(AP) — Republican leaders in the Mississippi House and Senate said Friday that they don’t expect to agree on a comprehensive plan to put more money into highways this legislative session, after multiple proposals led to a dead end.

However, they said a bond bill is likely to include money to replace some local bridges — possibly $50 million, if a preliminary agreement holds. The deadline for negotiators from the two chambers to file budget and bond bills is Saturday night.

Budget writers met Friday and slightly increased the estimated amount the state will be able to spend during the fiscal year that ends June 30, and during fiscal year 2019, which begins July 1.

The new estimate was adopted after state economist Darrin Webb said the Mississippi and national economies are improving.

Lt. Gov. Tate Reeves said most state agencies won’t receive budget increases in the coming year. But, he said legislators will put “significant additional resources” into the Department of Child Protection Services this year and next.

Mississippi is under a federal court order to improve foster care, and director Jess Dickinson said he needs to hire more workers, especially in coastal counties.

The revenue estimate is officials’ best guess of how much money the state will collect and have available to spend during a budget year. The Republican-dominated Joint Legislative Budget Committee was able to increase the revenue estimate for the current year partly because the Democratic attorney general, Jim Hood, put $32 million into the state treasury from various lawsuit settlements.

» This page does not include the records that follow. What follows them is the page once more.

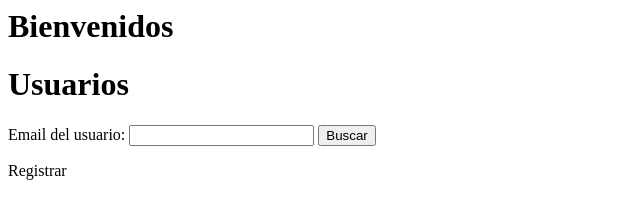
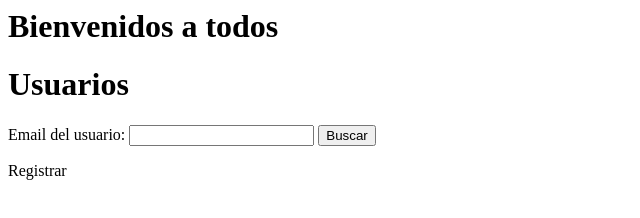
Before and after one commit to MarcSP98/appnodeci, a website: page public/index.html in a window 1280 px wide. Shown: the whole page, without its empty margins (0-640 px from the left). Drawn offline with Linux system fonts and the light colour scheme.

Commit message:
Reindexar archivos 2

```diff
--- a/public/index.html
+++ b/public/index.html
@@ -5,7 +5,7 @@
     <title>Document</title>
 </head>
 <body>
-    <h1>Bienvenidos</h1>
+    <h1>Bienvenidos a todos</h1>
 
     <h1>Usuarios</h1>
     <form onsubmit="searchUserByEmail(event); return false;">
```
Also changed, not shown: .github/workflows/npm-publish.yml.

“This estimate is exceptionally conservative. … Conservative budget numbers are a good thing,” said Reeves, who is planning to run for governor next year and could possibly face Hood in that race.

The state-funded portion of the budget is set to be roughly $6 billion this year and next. The total budget is just over $20 billion when federal money is added.

The House and Senate debated and passed separate plans this session to try to put more money into infrastructure — highways, bridges and water and sewer lines. However, Gunn said the House could not accept a Senate plan that would have required cities to increase their own infrastructure spending in order to receive state money for the projects. Gunn said most cities in Mississippi are small and can’t afford to spend more than they already are.

“You’re saying you’re giving them an opportunity,” Gunn said. “But it’s like telling my son … he can have 20 bucks if he can pick it off the basketball goal. He can’t jump 10 feet. ‘Here it is. Go get it.’ He ain’t ever gonna get there.”